Harry Styles is a prominent advocate for women’s rights and the LGBTQ+ community. He often is seen with gay pride flags at concerts with thousands of screaming fans. Regarding his own sexuality, he has referred to it as “sexual ambiguity” in interviews. Styles’ femininity has raised eyebrows specifically among right leaning conservatives. Many people don’t think their children should be looking up to him or seeing this sort of thing in a global magazine, one specific perpetrator being a well known political figure, Candace Owens. 

Candace Owen’s is a far right leaning conservative, who took no time to address the publication of Styles’ Vogue cover. She had much to say and immediately took to Twitter to explain how “the steady feminization of our men at the same time that Marxism is being taught to our children is not a coincidence. It is an outright attack.” Owen’s dramatic response to this magazine cover sparked a broad question; what makes a manly man?

First of all, I would like to observe that women have been wearing “mens clothes” since pant suits, high top sneakers, and baggy t-shirts. Candace Owens herself is a fan of blazers and suits, having worn them at multiple events. As a society, we need to recognize this double standard and reevaluate the way we go about judging people by the clothes they wear.
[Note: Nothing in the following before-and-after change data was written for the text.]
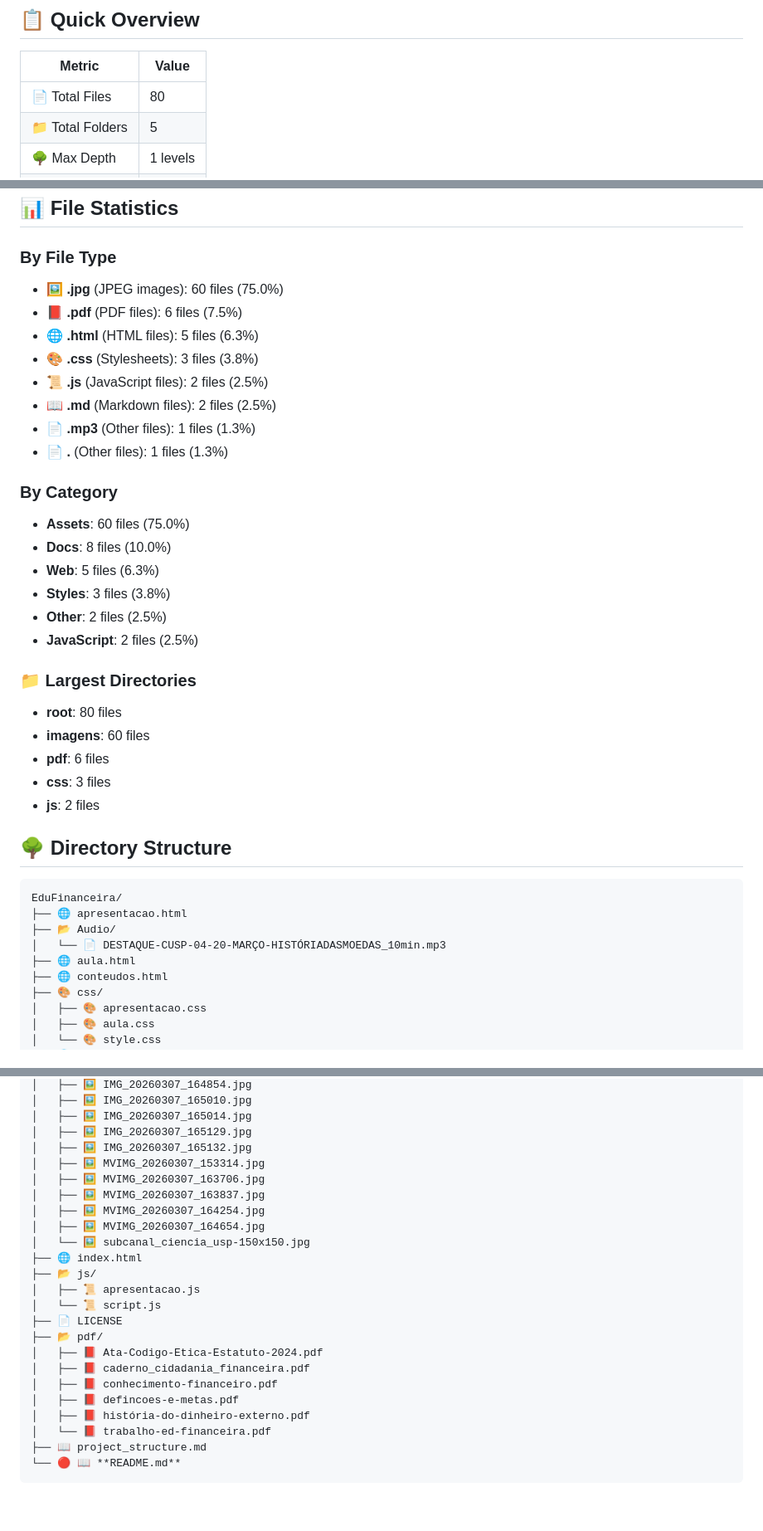
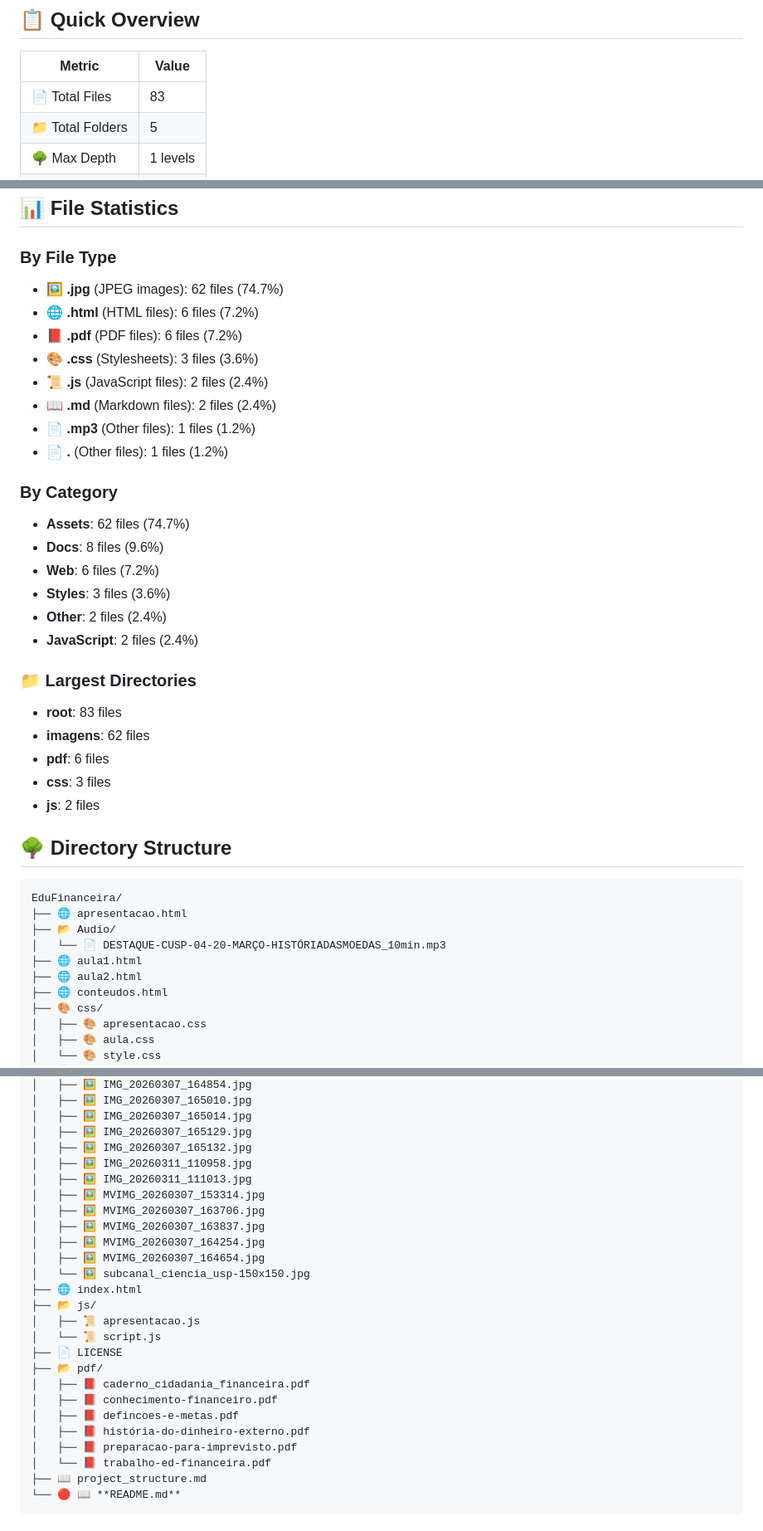
Before and after one commit to marceloboturaa/EduFinanceira, a Markdown page: project_structure.md, 3 parts joined by grey strips. Shown at 83% size. GitHub-like rendering; blank space fills up the shorter version.

Commit message:
Regenerate project_structure.md with new files
Regenerated project_structure.md (updated timestamp) to reflect recent repo changes: total files increased (80 → 83) and file type/category counts adjusted. Document now lists aula1.html and aula2.html (replacing aula.html), two new images (IMG_20260311_110958.jpg, IMG_20260311_111013.jpg), and the PDF preparacao-para-imprevisto.pdf was added while Ata-Codigo-Etica-Estatuto-2024.pdf was removed. Updated directory/file listings and percentages accordingly.

```diff
--- a/project_structure.md
+++ b/project_structure.md
@@ -6,7 +6,7 @@
 
 | Metric | Value |
 |--------|-------|
-| 📄 Total Files | 80 |
+| 📄 Total Files | 83 |
 | 📁 Total Folders | 5 |
 | 🌳 Max Depth | 1 levels |
 | 🛠️ Tech Stack | CSS |
@@ -19,28 +19,28 @@
 
 ### By File Type
 
-- 🖼️ **.jpg** (JPEG images): 60 files (75.0%)
-- 📕 **.pdf** (PDF files): 6 files (7.5%)
-- 🌐 **.html** (HTML files): 5 files (6.3%)
-- 🎨 **.css** (Stylesheets): 3 files (3.8%)
-- 📜 **.js** (JavaScript files): 2 files (2.5%)
-- 📖 **.md** (Markdown files): 2 files (2.5%)
-- 📄 **.mp3** (Other files): 1 files (1.3%)
-- 📄 **.** (Other files): 1 files (1.3%)
+- 🖼️ **.jpg** (JPEG images): 62 files (74.7%)
+- 🌐 **.html** (HTML files): 6 files (7.2%)
+- 📕 **.pdf** (PDF files): 6 files (7.2%)
+- 🎨 **.css** (Stylesheets): 3 files (3.6%)
+- 📜 **.js** (JavaScript files): 2 files (2.4%)
+- 📖 **.md** (Markdown files): 2 files (2.4%)
+- 📄 **.mp3** (Other files): 1 files (1.2%)
+- 📄 **.** (Other files): 1 files (1.2%)
 
 ### By Category
 
-- **Assets**: 60 files (75.0%)
-- **Docs**: 8 files (10.0%)
-- **Web**: 5 files (6.3%)
-- **Styles**: 3 files (3.8%)
-- **Other**: 2 files (2.5%)
-- **JavaScript**: 2 files (2.5%)
+- **Assets**: 62 files (74.7%)
+- **Docs**: 8 files (9.6%)
+- **Web**: 6 files (7.2%)
+- **Styles**: 3 files (3.6%)
+- **Other**: 2 files (2.4%)
+- **JavaScript**: 2 files (2.4%)
 
 ### 📁 Largest Directories
 
-- **root**: 80 files
-- **imagens**: 60 files
+- **root**: 83 files
+- **imagens**: 62 files
 - **pdf**: 6 files
 - **css**: 3 files
 - **js**: 2 files
@@ -52,7 +52,8 @@ EduFinanceira/
 ├── 🌐 apresentacao.html
 ├── 📂 Audio/
 │   └── 📄 DESTAQUE-CUSP-04-20-MARÇO-HISTÓRIADASMOEDAS_10min.mp3
-├── 🌐 aula.html
+├── 🌐 aula1.html
+├── 🌐 aula2.html
 ├── 🌐 conteudos.html
 ├── 🎨 css/
 │   ├── 🎨 apresentacao.css
@@ -114,6 +115,8 @@ EduFinanceira/
 │   ├── 🖼️ IMG_20260307_165014.jpg
 │   ├── 🖼️ IMG_20260307_165129.jpg
 │   ├── 🖼️ IMG_20260307_165132.jpg
+│   ├── 🖼️ IMG_20260311_110958.jpg
+│   ├── 🖼️ IMG_20260311_111013.jpg
 │   ├── 🖼️ MVIMG_20260307_153314.jpg
 │   ├── 🖼️ MVIMG_20260307_163706.jpg
 │   ├── 🖼️ MVIMG_20260307_163837.jpg
@@ -126,11 +129,11 @@ EduFinanceira/
 │   └── 📜 script.js
 ├── 📄 LICENSE
 ├── 📂 pdf/
-│   ├── 📕 Ata-Codigo-Etica-Estatuto-2024.pdf
 │   ├── 📕 caderno_cidadania_financeira.pdf
 │   ├── 📕 conhecimento-financeiro.pdf
 │   ├── 📕 defincoes-e-metas.pdf
 │   ├── 📕 história-do-dinheiro-externo.pdf
+│   ├── 📕 preparacao-para-imprevisto.pdf
 │   └── 📕 trabalho-ed-financeira.pdf
 ├── 📖 project_structure.md
 └── 🔴 📖 **README.md**
```
Also changed, not shown: other parts of project_structure.md (+1 -1 lines).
Who’s to tell men and boys they can’t rock a crop top or skirt? 

It becomes more obvious that this is not about gender roles, but it is about fear. People tend to become fearful when societal norms shift away from tradition. They begin to fear people such as Harry Styles who are fluid about their sexuality and shut down gender stereotypes. Telling men to be manly and protect us rewinds our progress as a country decades into the past.

What appalls me most about this argument that has been drawn out to today is why people care so much about things that don’t affect them in the slightest. Since Harry Style’s cover came out, the sun has continued to rise. Birds have continued to fly. The well being of our country has literally not shifted negatively whatsoever. It is for this reason that little boys should be comfortable enough to walk around with long hair or a skirt. There is a difference between encouraging boys and men to wear what they want when they want and forcing femininity upon them. What we need to do is support and accept rather than shame and shutdown.